Said Johann: ‘While I am delighted and honoured to be elected leader of Scottish Labour Party, I believe the real work starts now. In May, we fell short of people’s expectations and they turned away from us, unable to find a reason to give us their support. If we are to earn the right to serve the country, our challenge is to listen, to learn lessons and to demonstrate that we can change. I am confident that once again people will recognise that Scottish Labour is the party which understands their lives, can deliver their hopes and will stand up for Scotland.’
Added Anas: ‘It is a tremendous honour and privilege to have been elected as the new deputy leader of the Scottish Labour Party. I want to thank members from across the movement for their fantastic support. Scottish Labour will always put the interests of the people of Scotland first and work to build a more inclusive, equal and prosperous country: an ambitious Scotland, within a successful United Kingdom, not just talking about change, but leading it. I will work resolutely behind our new leader to make sure that the changes that are needed happen. This process of renewal is for one key purpose: to give the people of Scotland a Labour Party that they can trust, a Labour Party they can believe in, and a Labour Party that can win.’
Senior Labour Party figures congratulated the new leader.
Ed Miliband MP, leader of the Labour Party, said: Many congratulations to Johann, the new and the first Scottish Labour leader. It was right to create this powerful new position which carries with it the weight and authority of the whole party in Scotland. Scottish Labour needed to make this radical change to reflect the reality of the devolution that Labour delivered. Johann’s mission is to win back the trust of Scots and challenge the SNP – a party that is cutting capital spending and public sector jobs faster even than George Osborne. As the leader of the whole Scottish party, she will command the support of all the Scottish Labour Parliamentarians, and I look forward to working with her and Anas as colleagues and friends.’
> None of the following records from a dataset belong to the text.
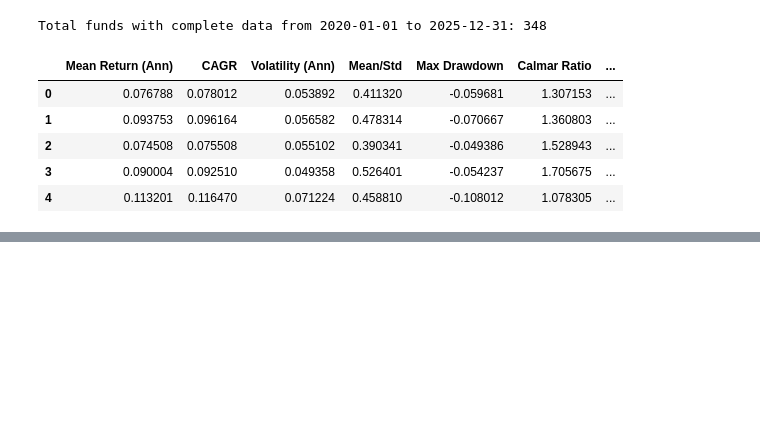
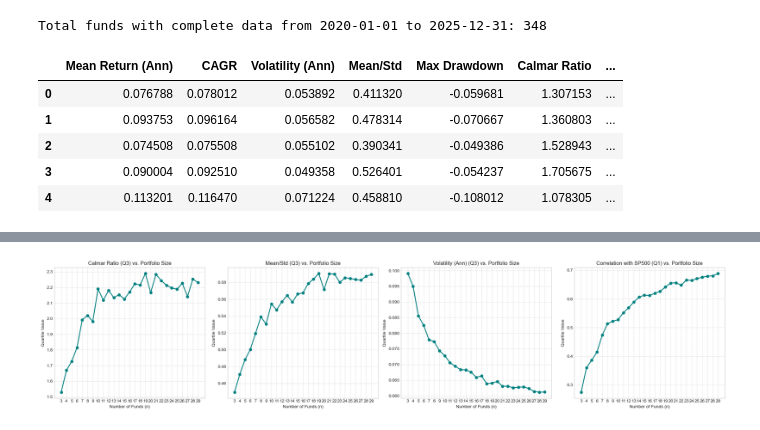
Before and after one commit to arthurdhonneur7/athenee_hf_portfolio, a Jupyter notebook: portfolio_bootstrap.ipynb, the cells around one changed output, grey strips where cells are left out. Drawn from its saved outputs; the diff is of its cells as text; code cells hidden in the pictures; blank space fills up the shorter version.

Commit message:
adding the analysis with n on x axis 3rd quartile

```diff
--- a/portfolio_bootstrap.ipynb
+++ b/portfolio_bootstrap.ipynb
@@ -143,0 +192,25 @@ plt.show()
+# %%
+# Plot the scaling results
+fig, axes = plt.subplots(1, 4, figsize=(22, 5))
+
+metrics_q_to_plot = [
+    'Calmar Ratio (Q3)',
+    'Mean/Std (Q3)',
+    'Volatility (Ann) (Q3)',
+    'Correlation with SP500 (Q1)'
+]
+
+for i, metric in enumerate(metrics_q_to_plot):
+    ax = axes[i]
+    ax.plot(q_results_df.index, q_results_df[metric], marker='o', linestyle='-', color='teal', linewidth=2)
+
+    ax.set_title(f'{metric} vs. Portfolio Size')
+    ax.set_xlabel('Number of Funds (n)')
+    ax.set_ylabel('Quartile Value')
+    ax.set_xticks(list(n_values))
+    ax.grid(True, linestyle='--', alpha=0.7)
+
+plt.tight_layout()
+plt.show()
+# %% [output]
+[figure, added]
```
Also changed, not shown: parts of 6 cells of this notebook, 1 other file.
Margaret Curran MP, Shadow Secretary of State for Scotland, said: ‘I warmly congratulate Johann and Anas, who both ran excellent campaigns. This election has been fought in a comradely and good-natured fashion, not least because all the candidates know we have to change and change radically, but it has also invigorated our local parties and many of our supporters. I and the 41 Scottish Labour MPs who hold the UK government to account day in, day out, look forward to working with our new leader to make sure that Scottish Labour is back on the park doing what the people of our country expect: speaking out and doing what is right for Scotland.’
For more information on the leadership election and process see: http://www.scottishlabour.org.uk/leadership
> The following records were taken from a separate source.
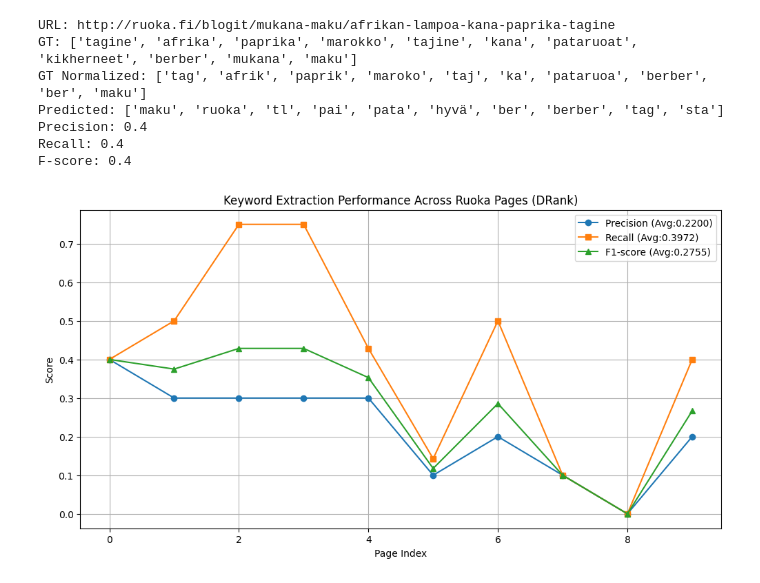
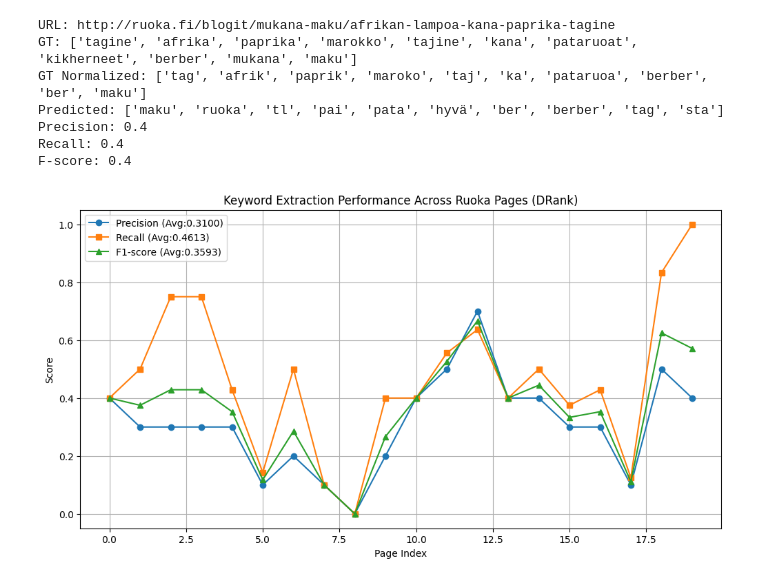
Before and after one commit to Muditha-Kumara/dataAnalytics, a Jupyter notebook: toFinalReport/ruoka/DRank_ruoka.ipynb, the cells around one changed output. Saved outputs shown, nothing was run; the diff lists cells and outputs as text; code cells hidden in the pictures.

Commit message:
configuring graph

```diff
--- a/toFinalReport/ruoka/DRank_ruoka.ipynb
+++ b/toFinalReport/ruoka/DRank_ruoka.ipynb
@@ -360,22 +360,49 @@ F-score: 0.4
 # %%
 # Visualize and compare performance for DRank
 import matplotlib.pyplot as plt
+import os
+import pandas as pd
+
 results = []
-for i in range(10):
+for i in range(20):
     case = run_single_case_drank(index=i, k=10, window_size=6)
     results.append(case)
 dataset_precisions = [r['precision'] for r in results]
 dataset_recalls = [r['recall'] for r in results]
 dataset_f1s = [r['f_score'] for r in results]
+
 plt.figure(figsize=(12, 6))
 plt.plot(dataset_precisions, label='Precision (Avg:{0:.4f})'.format(sum(dataset_precisions)/len(dataset_precisions)), marker='o')
 plt.plot(dataset_recalls, label='Recall (Avg:{0:.4f})'.format(sum(dataset_recalls)/len(dataset_recalls)), marker='s')
 plt.plot(dataset_f1s, label='F1-score (Avg:{0:.4f})'.format(sum(dataset_f1s)/len(dataset_f1s)), marker='^')
 plt.xlabel('Page Index')
 plt.ylabel('Score')
 plt.title('Keyword Extraction Performance Across Ruoka Pages (DRank)')
 plt.legend()
 plt.grid(True)
+
+# Export graph as image
+results_dir = '../Results'
+os.makedirs(results_dir, exist_ok=True)
+image_path = os.path.join(results_dir, 'DRank_ruoka.png')
+plt.savefig(image_path)
 plt.show()
+
+# Update results.csv
+csv_path = os.path.join(results_dir, 'results.csv')
+method = 'DRank_ruoka'
+avg_precision = round(sum(dataset_precisions)/len(dataset_precisions), 4)
+avg_recall = round(sum(dataset_recalls)/len(dataset_recalls), 4)
+avg_f1 = round(sum(dataset_f1s)/len(dataset_f1s), 4)
+
+row = {'DataSet': method, 'Precision': avg_precision, 'Recall': avg_recall, 'F1-score': avg_f1, 'Evaluated Pages': len(results)}
+
+if os.path.exists(csv_path) and os.path.getsize(csv_path) > 0:
+    df = pd.read_csv(csv_path)
+    df = df[df['DataSet'] != method]
+    df = pd.concat([df, pd.DataFrame([row])], ignore_index=True)
+else:
+    df = pd.DataFrame([row])
+df.to_csv(csv_path, index=False)
 # %% [output]
-[figure, old version]
+[figure, new version]
```
Also changed, not shown: 10 other files.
Tomorrow, Saturday 17 December, the new leader of the Scottish Labour Party will be announced. The three contenders are Tom Harris MP, Johann Lamont MSP and Ken Macintosh MSP. Throughout the campaign this website has received not one release from any of the three or from the Scottish Labour Party itself. As an independent, responsible, news website of long standing, a request for information and to be kept in touch with progress was made at the beginning of the contest. Each person did respond at that time but not one appears to have any mechanism in place to speak to anyone outside their party or to spread word about what they are doing or planning. Tom can be found if you tweet or choose to go on to his website. Johann’s website restricts what information can be viewed. And Ken’s page to ‘sign up’ for information can’t be found and seems to have been last updated in September.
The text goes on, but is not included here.